*** RECORDS ***

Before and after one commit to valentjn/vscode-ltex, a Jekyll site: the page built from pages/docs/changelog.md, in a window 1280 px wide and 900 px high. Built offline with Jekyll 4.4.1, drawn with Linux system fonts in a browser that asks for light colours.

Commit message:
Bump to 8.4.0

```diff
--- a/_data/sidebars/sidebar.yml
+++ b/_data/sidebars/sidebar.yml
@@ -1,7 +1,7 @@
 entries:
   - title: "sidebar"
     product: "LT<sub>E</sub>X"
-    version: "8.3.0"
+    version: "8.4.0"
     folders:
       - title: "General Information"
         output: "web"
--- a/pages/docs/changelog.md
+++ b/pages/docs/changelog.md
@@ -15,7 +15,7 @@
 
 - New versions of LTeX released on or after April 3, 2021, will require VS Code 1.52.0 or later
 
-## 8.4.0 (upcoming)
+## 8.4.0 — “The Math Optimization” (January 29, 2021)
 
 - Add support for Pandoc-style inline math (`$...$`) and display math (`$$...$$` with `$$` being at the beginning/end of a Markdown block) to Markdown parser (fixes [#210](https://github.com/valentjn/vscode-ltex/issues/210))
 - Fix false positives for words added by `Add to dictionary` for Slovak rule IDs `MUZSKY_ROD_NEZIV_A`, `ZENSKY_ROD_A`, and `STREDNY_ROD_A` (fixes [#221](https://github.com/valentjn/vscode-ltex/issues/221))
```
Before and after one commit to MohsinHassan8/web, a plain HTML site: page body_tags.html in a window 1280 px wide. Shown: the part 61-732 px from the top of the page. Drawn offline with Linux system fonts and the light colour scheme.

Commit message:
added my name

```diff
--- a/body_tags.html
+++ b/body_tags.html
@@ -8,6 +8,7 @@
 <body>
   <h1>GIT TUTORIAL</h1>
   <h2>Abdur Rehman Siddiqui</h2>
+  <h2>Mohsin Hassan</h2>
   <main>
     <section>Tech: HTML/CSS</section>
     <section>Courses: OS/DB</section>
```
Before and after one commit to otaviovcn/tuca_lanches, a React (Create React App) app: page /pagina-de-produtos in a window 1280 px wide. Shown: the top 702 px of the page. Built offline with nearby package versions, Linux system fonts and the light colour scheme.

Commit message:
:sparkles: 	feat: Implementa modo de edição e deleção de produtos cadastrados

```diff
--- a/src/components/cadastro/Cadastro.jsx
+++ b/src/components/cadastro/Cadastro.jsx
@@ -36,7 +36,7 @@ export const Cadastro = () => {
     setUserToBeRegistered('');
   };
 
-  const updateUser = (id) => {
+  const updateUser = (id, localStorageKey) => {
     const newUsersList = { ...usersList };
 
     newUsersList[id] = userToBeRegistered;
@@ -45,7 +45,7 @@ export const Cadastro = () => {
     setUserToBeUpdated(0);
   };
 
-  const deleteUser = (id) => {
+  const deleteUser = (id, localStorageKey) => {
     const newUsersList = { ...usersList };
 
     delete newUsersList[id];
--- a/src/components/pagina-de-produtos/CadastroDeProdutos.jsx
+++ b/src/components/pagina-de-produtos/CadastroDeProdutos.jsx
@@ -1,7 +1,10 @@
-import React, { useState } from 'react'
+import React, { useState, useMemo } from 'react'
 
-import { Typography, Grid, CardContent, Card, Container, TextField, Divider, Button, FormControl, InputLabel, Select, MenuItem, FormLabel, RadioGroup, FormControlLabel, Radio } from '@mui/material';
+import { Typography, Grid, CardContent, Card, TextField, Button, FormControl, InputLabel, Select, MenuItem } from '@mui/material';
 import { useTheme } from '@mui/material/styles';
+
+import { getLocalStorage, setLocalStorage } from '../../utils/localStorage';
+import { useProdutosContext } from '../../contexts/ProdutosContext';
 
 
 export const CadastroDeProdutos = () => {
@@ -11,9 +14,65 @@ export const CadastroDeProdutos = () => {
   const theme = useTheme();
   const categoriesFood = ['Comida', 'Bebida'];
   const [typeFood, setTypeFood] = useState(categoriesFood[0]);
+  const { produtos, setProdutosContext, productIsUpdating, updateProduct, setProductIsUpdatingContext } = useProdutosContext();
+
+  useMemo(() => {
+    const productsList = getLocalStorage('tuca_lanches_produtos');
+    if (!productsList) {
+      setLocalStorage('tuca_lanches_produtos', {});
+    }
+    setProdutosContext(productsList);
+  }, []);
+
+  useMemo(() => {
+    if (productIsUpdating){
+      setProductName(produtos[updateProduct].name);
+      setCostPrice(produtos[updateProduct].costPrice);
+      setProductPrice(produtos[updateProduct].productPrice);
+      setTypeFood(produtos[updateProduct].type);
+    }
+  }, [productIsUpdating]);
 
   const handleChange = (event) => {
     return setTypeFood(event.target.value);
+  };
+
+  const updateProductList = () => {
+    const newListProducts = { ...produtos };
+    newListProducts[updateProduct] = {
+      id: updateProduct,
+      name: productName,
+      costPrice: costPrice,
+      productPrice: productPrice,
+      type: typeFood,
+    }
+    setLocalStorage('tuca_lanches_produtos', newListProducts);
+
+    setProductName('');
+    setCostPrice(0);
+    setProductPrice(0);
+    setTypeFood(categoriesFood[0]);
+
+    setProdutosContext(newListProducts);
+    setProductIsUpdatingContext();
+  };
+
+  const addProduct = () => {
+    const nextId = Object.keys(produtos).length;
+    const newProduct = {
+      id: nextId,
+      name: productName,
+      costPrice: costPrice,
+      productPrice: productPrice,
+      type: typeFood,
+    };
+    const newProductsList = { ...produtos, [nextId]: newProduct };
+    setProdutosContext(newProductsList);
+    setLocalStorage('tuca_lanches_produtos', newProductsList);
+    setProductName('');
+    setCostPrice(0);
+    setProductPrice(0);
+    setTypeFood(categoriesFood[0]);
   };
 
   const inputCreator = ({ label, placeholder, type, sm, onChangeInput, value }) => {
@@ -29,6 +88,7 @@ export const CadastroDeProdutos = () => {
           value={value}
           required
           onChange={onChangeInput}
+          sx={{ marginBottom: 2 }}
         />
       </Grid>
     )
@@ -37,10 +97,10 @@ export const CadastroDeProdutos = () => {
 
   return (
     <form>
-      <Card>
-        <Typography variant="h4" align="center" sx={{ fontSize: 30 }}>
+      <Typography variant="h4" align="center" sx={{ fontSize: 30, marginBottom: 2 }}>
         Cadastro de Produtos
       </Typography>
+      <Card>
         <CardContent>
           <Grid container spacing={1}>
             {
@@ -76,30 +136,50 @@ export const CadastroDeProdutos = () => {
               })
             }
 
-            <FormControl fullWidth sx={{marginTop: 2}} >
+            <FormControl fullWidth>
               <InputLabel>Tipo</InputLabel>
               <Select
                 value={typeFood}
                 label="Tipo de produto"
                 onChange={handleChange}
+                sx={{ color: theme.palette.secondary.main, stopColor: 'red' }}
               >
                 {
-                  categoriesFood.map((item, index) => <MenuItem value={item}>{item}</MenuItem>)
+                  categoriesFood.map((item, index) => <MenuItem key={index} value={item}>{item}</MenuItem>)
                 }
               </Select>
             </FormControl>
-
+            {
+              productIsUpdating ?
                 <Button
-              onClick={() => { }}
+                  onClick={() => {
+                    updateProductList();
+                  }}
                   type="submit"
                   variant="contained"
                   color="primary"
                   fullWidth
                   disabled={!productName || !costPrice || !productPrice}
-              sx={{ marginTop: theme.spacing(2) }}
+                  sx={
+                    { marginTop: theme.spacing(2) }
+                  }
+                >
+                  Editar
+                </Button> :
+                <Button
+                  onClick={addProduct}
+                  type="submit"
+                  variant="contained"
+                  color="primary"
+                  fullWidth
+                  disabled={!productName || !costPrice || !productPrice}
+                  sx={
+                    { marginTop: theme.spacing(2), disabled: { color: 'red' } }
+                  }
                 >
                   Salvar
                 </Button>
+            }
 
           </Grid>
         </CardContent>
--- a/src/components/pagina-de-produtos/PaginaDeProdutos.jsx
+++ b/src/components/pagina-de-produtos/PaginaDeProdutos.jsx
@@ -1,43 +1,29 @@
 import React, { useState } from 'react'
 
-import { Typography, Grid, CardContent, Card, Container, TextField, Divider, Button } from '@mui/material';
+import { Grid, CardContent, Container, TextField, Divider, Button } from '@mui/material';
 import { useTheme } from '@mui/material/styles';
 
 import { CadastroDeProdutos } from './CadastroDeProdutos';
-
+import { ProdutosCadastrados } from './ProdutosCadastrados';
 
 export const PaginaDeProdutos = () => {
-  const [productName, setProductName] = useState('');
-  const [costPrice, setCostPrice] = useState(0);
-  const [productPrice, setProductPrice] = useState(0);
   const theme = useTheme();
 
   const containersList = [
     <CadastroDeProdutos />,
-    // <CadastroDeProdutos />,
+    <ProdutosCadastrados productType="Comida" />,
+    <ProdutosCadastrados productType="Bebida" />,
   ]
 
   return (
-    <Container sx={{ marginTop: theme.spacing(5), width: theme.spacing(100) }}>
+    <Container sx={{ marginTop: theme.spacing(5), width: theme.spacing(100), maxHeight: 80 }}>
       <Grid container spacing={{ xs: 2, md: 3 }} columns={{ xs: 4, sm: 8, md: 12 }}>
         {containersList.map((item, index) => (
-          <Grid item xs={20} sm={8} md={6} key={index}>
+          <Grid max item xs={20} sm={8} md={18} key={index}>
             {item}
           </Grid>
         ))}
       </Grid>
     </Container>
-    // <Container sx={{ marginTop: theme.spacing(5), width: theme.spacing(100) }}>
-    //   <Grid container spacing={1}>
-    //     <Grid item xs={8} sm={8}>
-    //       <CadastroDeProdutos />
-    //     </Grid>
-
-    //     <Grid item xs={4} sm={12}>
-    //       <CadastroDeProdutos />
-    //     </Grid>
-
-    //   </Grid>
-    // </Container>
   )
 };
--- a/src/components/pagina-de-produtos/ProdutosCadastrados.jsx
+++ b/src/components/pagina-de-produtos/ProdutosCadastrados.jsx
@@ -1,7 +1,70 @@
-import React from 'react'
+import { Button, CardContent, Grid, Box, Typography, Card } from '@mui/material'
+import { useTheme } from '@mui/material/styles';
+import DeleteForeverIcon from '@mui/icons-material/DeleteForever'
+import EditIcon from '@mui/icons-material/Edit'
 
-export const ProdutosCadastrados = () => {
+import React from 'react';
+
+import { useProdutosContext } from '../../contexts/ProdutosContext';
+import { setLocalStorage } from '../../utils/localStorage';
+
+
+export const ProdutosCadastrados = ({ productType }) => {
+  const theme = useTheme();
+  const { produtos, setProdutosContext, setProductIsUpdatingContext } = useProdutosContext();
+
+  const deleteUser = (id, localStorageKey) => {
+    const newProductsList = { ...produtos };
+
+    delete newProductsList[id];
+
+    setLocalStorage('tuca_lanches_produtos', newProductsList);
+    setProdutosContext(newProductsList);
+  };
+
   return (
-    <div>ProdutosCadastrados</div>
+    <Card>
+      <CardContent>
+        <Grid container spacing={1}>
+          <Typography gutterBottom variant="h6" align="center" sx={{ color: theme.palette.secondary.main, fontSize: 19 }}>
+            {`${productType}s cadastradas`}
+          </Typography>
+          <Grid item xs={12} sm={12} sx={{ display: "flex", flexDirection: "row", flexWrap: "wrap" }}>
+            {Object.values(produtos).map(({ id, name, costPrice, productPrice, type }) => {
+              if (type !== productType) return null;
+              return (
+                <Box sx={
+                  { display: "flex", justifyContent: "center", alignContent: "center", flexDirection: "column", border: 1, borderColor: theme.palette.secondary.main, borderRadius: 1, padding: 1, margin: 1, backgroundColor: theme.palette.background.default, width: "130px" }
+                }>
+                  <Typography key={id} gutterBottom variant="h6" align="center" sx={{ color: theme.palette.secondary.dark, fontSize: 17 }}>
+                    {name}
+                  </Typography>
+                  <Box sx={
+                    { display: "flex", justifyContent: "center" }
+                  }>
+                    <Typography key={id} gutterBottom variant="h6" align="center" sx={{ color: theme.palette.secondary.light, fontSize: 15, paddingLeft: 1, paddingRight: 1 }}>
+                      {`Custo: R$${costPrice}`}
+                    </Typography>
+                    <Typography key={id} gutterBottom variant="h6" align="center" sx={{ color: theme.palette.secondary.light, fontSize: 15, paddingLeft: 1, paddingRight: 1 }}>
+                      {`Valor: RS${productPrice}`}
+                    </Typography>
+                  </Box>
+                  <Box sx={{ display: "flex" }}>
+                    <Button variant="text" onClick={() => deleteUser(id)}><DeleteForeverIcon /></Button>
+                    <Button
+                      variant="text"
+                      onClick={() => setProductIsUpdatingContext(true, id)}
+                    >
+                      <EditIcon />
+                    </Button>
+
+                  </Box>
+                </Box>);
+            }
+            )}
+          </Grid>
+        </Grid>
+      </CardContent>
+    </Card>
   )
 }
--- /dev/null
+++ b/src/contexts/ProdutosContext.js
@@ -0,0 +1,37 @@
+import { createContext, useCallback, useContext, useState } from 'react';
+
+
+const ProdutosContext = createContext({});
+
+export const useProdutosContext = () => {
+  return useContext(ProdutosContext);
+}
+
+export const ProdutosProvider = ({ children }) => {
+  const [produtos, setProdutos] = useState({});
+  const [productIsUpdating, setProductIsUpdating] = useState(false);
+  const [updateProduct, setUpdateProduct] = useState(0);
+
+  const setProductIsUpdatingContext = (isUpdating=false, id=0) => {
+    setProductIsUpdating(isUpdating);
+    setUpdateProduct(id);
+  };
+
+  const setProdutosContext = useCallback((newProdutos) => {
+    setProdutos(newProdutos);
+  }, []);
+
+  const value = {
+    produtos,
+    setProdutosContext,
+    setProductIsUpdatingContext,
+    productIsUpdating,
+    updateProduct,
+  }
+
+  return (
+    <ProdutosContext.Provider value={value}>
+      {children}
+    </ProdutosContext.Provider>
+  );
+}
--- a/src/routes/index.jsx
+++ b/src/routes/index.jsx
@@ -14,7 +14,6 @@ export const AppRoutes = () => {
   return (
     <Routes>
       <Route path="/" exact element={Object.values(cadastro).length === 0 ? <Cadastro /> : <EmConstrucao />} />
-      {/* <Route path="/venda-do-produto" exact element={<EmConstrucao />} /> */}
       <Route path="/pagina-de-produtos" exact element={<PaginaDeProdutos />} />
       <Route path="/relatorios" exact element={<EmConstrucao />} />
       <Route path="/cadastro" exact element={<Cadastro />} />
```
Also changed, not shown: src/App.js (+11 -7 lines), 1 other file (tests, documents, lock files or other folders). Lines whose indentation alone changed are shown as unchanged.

*** End of RECORDS ***

**PROBLEM TO SOLVE:** Take each line above that holds the string "Object" and copy it.

**ANSWER BELOW:**
+    const nextId = Object.keys(produtos).length;
+            {Object.values(produtos).map(({ id, name, costPrice, productPrice, type }) => {
       <Route path="/" exact element={Object.values(cadastro).length === 0 ? <Cadastro /> : <EmConstrucao />} />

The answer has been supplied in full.